━━━ Input data ━━━

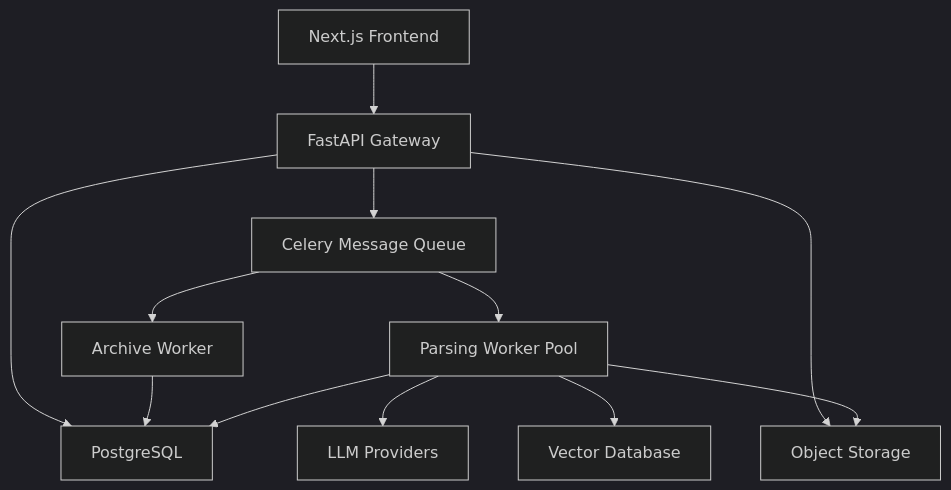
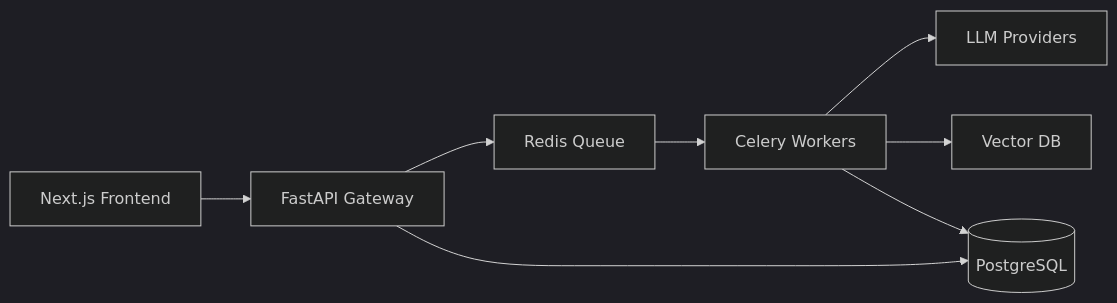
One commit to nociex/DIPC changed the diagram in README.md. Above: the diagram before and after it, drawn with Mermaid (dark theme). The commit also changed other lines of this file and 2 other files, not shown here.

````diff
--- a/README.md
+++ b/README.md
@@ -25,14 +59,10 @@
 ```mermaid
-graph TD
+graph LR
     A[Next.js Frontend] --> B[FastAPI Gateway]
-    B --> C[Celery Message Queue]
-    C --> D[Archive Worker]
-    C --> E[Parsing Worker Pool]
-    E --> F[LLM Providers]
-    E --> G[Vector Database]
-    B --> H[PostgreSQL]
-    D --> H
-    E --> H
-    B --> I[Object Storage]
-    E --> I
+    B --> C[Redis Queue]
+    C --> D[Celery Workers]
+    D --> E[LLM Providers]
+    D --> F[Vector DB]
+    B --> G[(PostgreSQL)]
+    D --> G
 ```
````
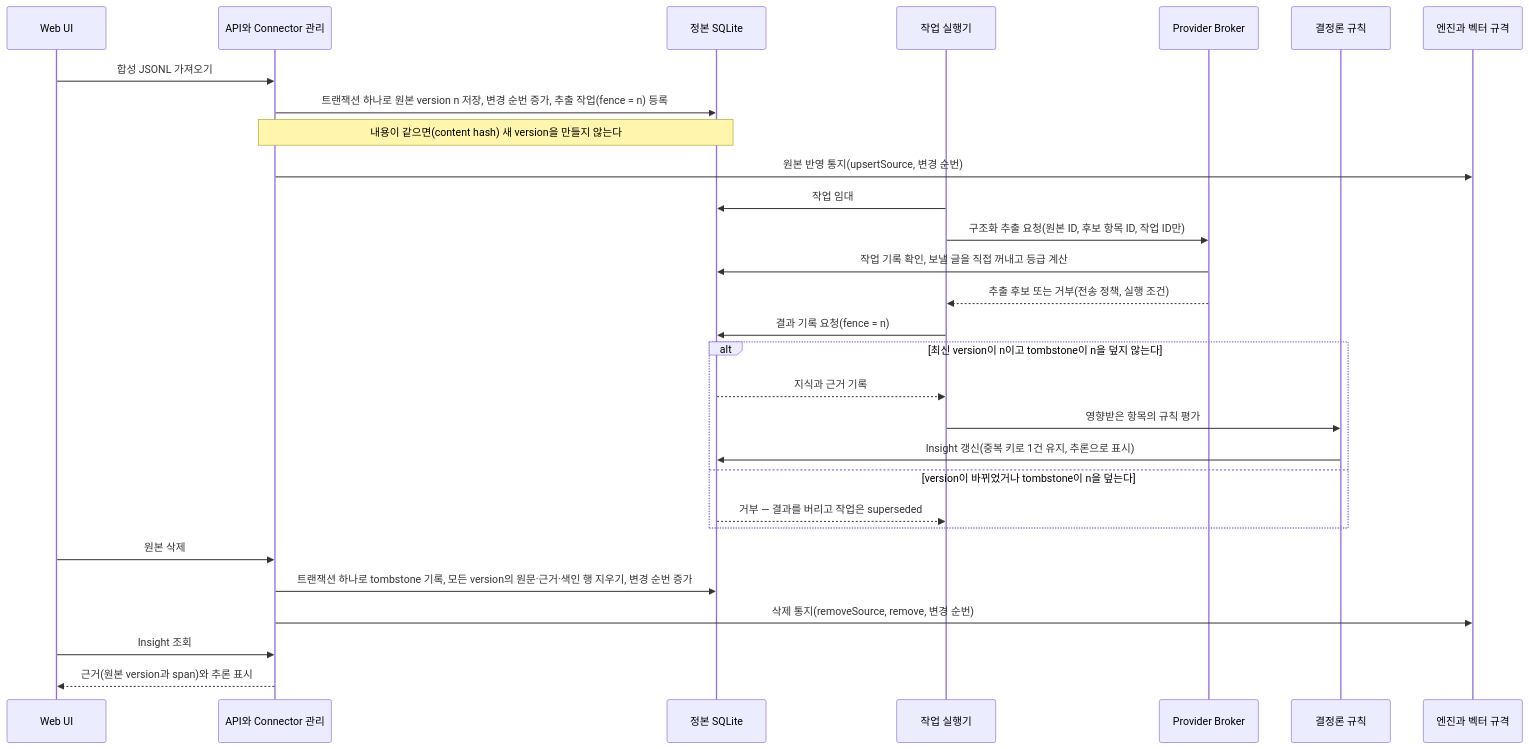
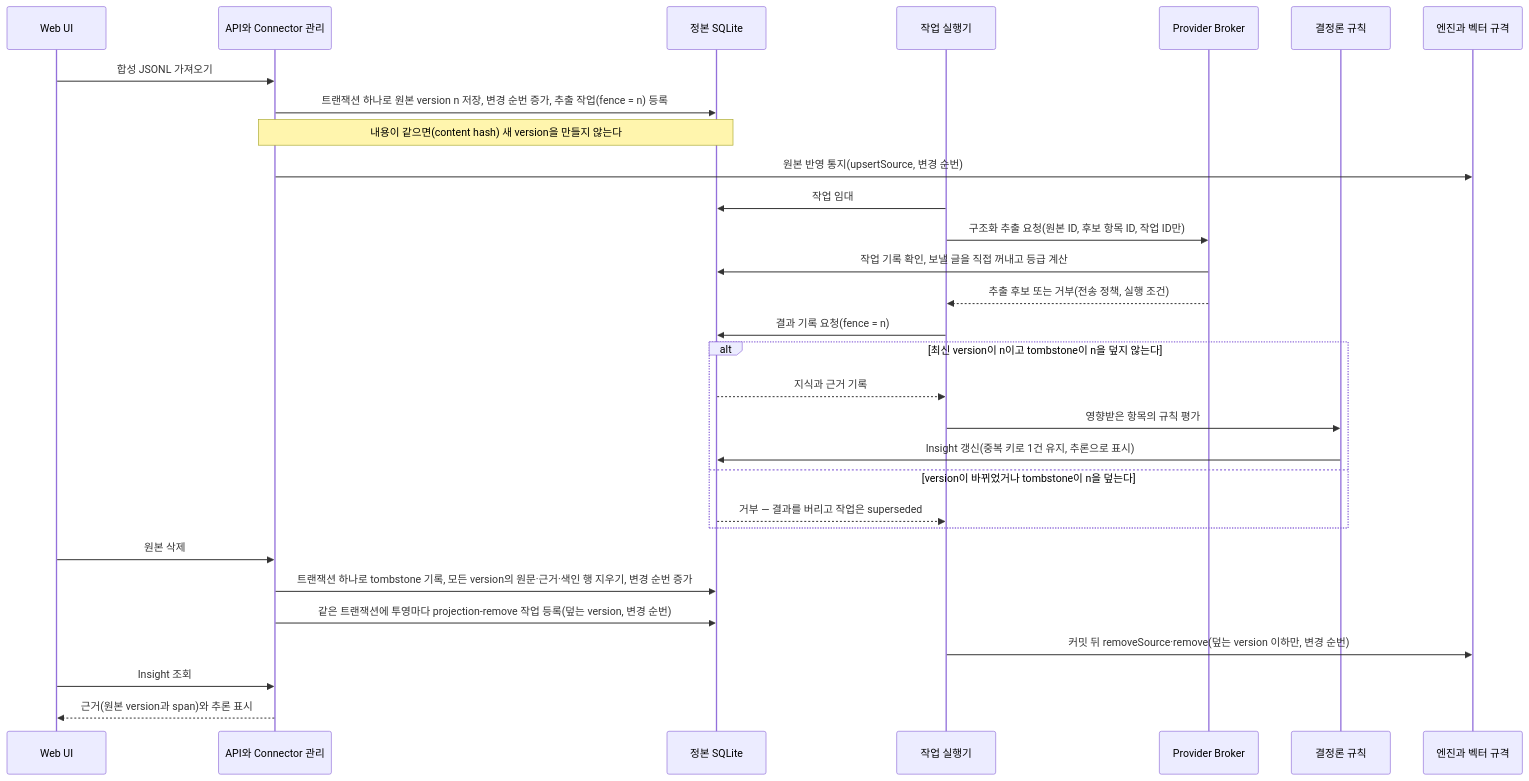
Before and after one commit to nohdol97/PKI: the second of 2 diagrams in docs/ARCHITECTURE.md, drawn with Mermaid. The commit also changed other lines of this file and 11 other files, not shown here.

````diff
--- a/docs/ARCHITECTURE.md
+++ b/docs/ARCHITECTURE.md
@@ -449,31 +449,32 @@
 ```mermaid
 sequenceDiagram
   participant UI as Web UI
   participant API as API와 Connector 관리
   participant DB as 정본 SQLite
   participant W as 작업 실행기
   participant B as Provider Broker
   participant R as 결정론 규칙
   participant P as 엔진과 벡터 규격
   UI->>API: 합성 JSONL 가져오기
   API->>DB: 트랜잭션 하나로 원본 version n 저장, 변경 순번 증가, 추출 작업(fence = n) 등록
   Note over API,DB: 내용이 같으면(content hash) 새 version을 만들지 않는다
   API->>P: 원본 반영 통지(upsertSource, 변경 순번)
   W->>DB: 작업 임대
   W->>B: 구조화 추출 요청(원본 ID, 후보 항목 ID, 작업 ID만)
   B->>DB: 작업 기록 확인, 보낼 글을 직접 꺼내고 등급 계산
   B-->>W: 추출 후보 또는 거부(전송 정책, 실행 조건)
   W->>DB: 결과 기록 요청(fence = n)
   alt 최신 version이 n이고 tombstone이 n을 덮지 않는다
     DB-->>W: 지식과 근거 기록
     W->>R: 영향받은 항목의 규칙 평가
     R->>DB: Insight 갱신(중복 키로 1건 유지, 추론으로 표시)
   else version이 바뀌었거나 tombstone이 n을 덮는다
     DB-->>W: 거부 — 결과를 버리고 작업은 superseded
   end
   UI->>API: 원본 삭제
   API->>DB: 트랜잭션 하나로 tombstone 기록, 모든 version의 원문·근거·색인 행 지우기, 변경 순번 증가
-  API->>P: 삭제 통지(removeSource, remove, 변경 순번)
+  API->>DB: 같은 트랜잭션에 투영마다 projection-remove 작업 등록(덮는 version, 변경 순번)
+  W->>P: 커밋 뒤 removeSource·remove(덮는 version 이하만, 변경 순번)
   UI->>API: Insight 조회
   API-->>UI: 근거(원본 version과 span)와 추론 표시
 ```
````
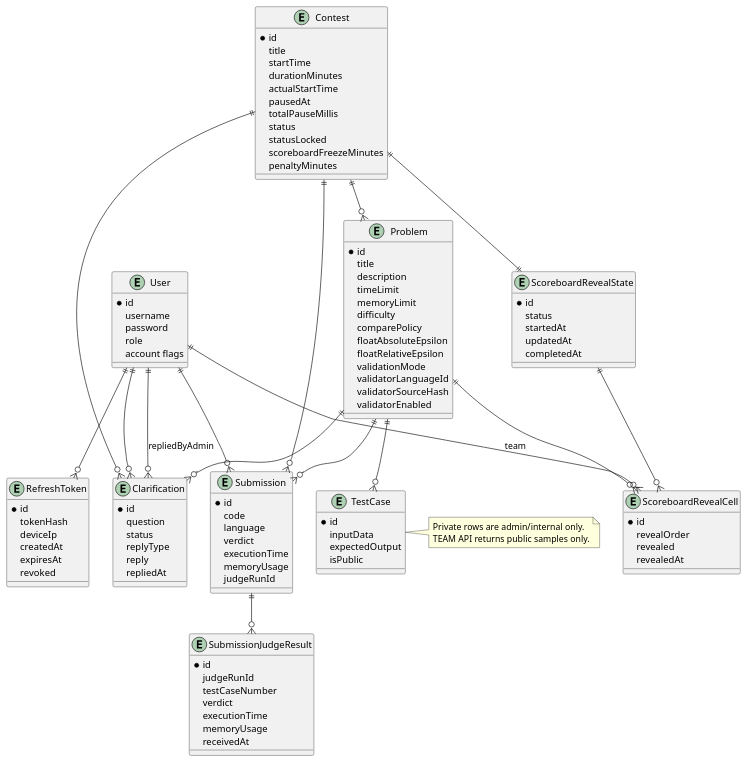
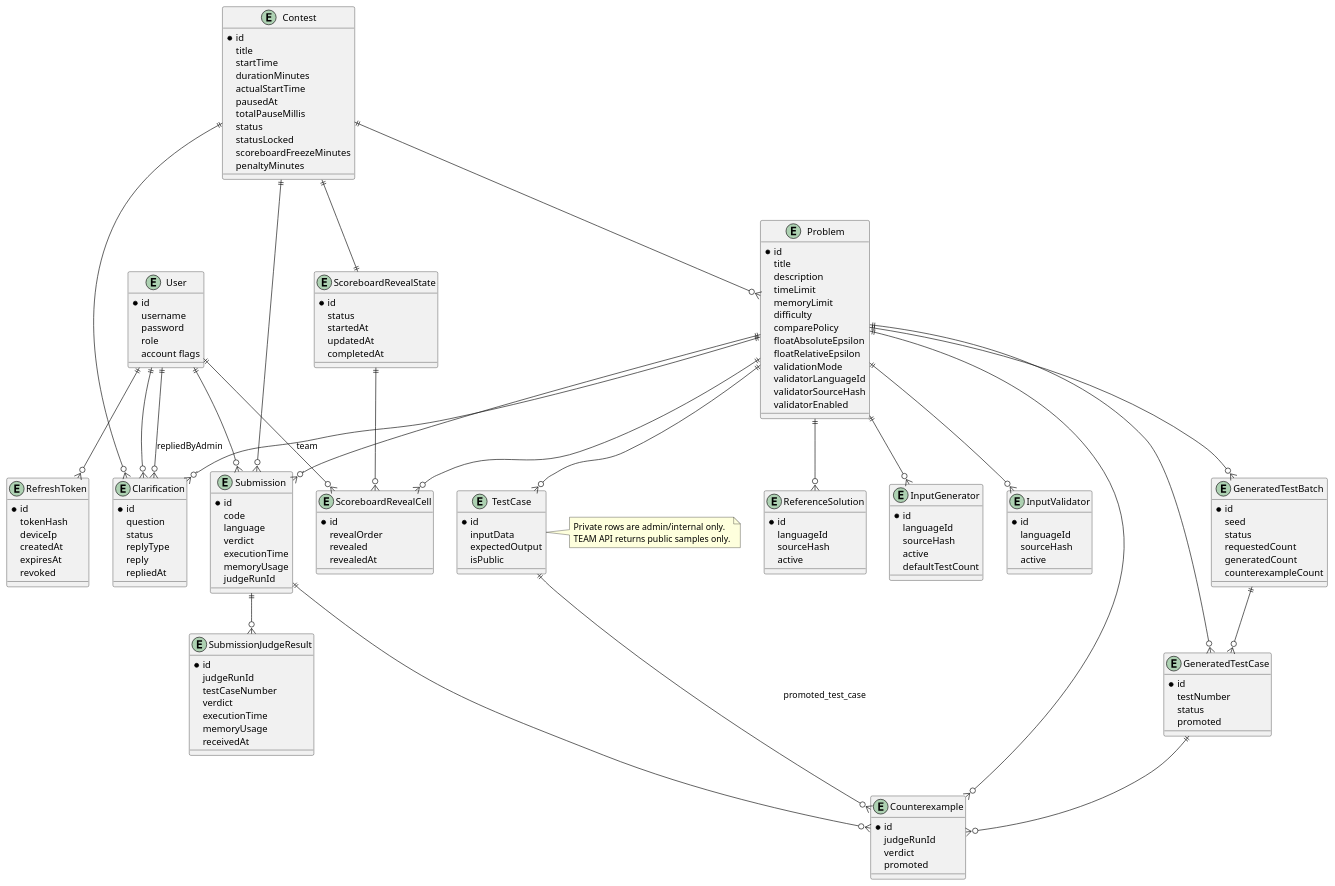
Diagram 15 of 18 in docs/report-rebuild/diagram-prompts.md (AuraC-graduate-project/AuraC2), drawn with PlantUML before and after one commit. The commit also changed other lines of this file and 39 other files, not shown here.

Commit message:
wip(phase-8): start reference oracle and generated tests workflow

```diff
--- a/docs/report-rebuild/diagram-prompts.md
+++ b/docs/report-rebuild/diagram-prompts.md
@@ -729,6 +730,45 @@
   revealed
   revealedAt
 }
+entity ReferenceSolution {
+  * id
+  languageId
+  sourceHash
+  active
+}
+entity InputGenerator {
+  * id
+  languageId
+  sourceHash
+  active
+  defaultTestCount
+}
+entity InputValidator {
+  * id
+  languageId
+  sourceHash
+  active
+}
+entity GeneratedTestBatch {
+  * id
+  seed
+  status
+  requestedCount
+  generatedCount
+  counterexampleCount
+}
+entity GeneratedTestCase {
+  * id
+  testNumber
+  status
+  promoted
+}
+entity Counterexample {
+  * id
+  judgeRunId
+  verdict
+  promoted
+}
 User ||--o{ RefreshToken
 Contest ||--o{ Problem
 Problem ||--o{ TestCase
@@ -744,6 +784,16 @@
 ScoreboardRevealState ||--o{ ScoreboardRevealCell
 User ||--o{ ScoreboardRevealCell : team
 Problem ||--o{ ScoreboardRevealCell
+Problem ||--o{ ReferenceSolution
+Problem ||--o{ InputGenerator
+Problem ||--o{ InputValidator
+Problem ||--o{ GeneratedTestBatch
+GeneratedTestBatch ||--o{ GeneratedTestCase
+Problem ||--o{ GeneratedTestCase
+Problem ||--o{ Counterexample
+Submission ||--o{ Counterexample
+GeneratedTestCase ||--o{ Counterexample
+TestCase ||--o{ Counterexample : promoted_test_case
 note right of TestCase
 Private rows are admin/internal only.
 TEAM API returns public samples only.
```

━━━

Print each entry precisely as written; the pictures stay out.

Response to the exercise
One commit to nociex/DIPC changed the diagram in README.md. Above: the diagram before and after it, drawn with Mermaid (dark theme). The commit also changed other lines of this file and 2 other files, not shown here.

````diff
--- a/README.md
+++ b/README.md
@@ -25,14 +59,10 @@
 ```mermaid
-graph TD
+graph LR
     A[Next.js Frontend] --> B[FastAPI Gateway]
-    B --> C[Celery Message Queue]
-    C --> D[Archive Worker]
-    C --> E[Parsing Worker Pool]
-    E --> F[LLM Providers]
-    E --> G[Vector Database]
-    B --> H[PostgreSQL]
-    D --> H
-    E --> H
-    B --> I[Object Storage]
-    E --> I
+    B --> C[Redis Queue]
+    C --> D[Celery Workers]
+    D --> E[LLM Providers]
+    D --> F[Vector DB]
+    B --> G[(PostgreSQL)]
+    D --> G
 ```
````
Before and after one commit to nohdol97/PKI: the second of 2 diagrams in docs/ARCHITECTURE.md, drawn with Mermaid. The commit also changed other lines of this file and 11 other files, not shown here.

````diff
--- a/docs/ARCHITECTURE.md
+++ b/docs/ARCHITECTURE.md
@@ -449,31 +449,32 @@
 ```mermaid
 sequenceDiagram
   participant UI as Web UI
   participant API as API와 Connector 관리
   participant DB as 정본 SQLite
   participant W as 작업 실행기
   participant B as Provider Broker
   participant R as 결정론 규칙
   participant P as 엔진과 벡터 규격
   UI->>API: 합성 JSONL 가져오기
   API->>DB: 트랜잭션 하나로 원본 version n 저장, 변경 순번 증가, 추출 작업(fence = n) 등록
   Note over API,DB: 내용이 같으면(content hash) 새 version을 만들지 않는다
   API->>P: 원본 반영 통지(upsertSource, 변경 순번)
   W->>DB: 작업 임대
   W->>B: 구조화 추출 요청(원본 ID, 후보 항목 ID, 작업 ID만)
   B->>DB: 작업 기록 확인, 보낼 글을 직접 꺼내고 등급 계산
   B-->>W: 추출 후보 또는 거부(전송 정책, 실행 조건)
   W->>DB: 결과 기록 요청(fence = n)
   alt 최신 version이 n이고 tombstone이 n을 덮지 않는다
     DB-->>W: 지식과 근거 기록
     W->>R: 영향받은 항목의 규칙 평가
     R->>DB: Insight 갱신(중복 키로 1건 유지, 추론으로 표시)
   else version이 바뀌었거나 tombstone이 n을 덮는다
     DB-->>W: 거부 — 결과를 버리고 작업은 superseded
   end
   UI->>API: 원본 삭제
   API->>DB: 트랜잭션 하나로 tombstone 기록, 모든 version의 원문·근거·색인 행 지우기, 변경 순번 증가
-  API->>P: 삭제 통지(removeSource, remove, 변경 순번)
+  API->>DB: 같은 트랜잭션에 투영마다 projection-remove 작업 등록(덮는 version, 변경 순번)
+  W->>P: 커밋 뒤 removeSource·remove(덮는 version 이하만, 변경 순번)
   UI->>API: Insight 조회
   API-->>UI: 근거(원본 version과 span)와 추론 표시
 ```
````
Diagram 15 of 18 in docs/report-rebuild/diagram-prompts.md (AuraC-graduate-project/AuraC2), drawn with PlantUML before and after one commit. The commit also changed other lines of this file and 39 other files, not shown here.

Commit message:
wip(phase-8): start reference oracle and generated tests workflow

```diff
--- a/docs/report-rebuild/diagram-prompts.md
+++ b/docs/report-rebuild/diagram-prompts.md
@@ -729,6 +730,45 @@
   revealed
   revealedAt
 }
+entity ReferenceSolution {
+  * id
+  languageId
+  sourceHash
+  active
+}
+entity InputGenerator {
+  * id
+  languageId
+  sourceHash
+  active
+  defaultTestCount
+}
+entity InputValidator {
+  * id
+  languageId
+  sourceHash
+  active
+}
+entity GeneratedTestBatch {
+  * id
+  seed
+  status
+  requestedCount
+  generatedCount
+  counterexampleCount
+}
+entity GeneratedTestCase {
+  * id
+  testNumber
+  status
+  promoted
+}
+entity Counterexample {
+  * id
+  judgeRunId
+  verdict
+  promoted
+}
 User ||--o{ RefreshToken
 Contest ||--o{ Problem
 Problem ||--o{ TestCase
@@ -744,6 +784,16 @@
 ScoreboardRevealState ||--o{ ScoreboardRevealCell
 User ||--o{ ScoreboardRevealCell : team
 Problem ||--o{ ScoreboardRevealCell
+Problem ||--o{ ReferenceSolution
+Problem ||--o{ InputGenerator
+Problem ||--o{ InputValidator
+Problem ||--o{ GeneratedTestBatch
+GeneratedTestBatch ||--o{ GeneratedTestCase
+Problem ||--o{ GeneratedTestCase
+Problem ||--o{ Counterexample
+Submission ||--o{ Counterexample
+GeneratedTestCase ||--o{ Counterexample
+TestCase ||--o{ Counterexample : promoted_test_case
 note right of TestCase
 Private rows are admin/internal only.
 TEAM API returns public samples only.
```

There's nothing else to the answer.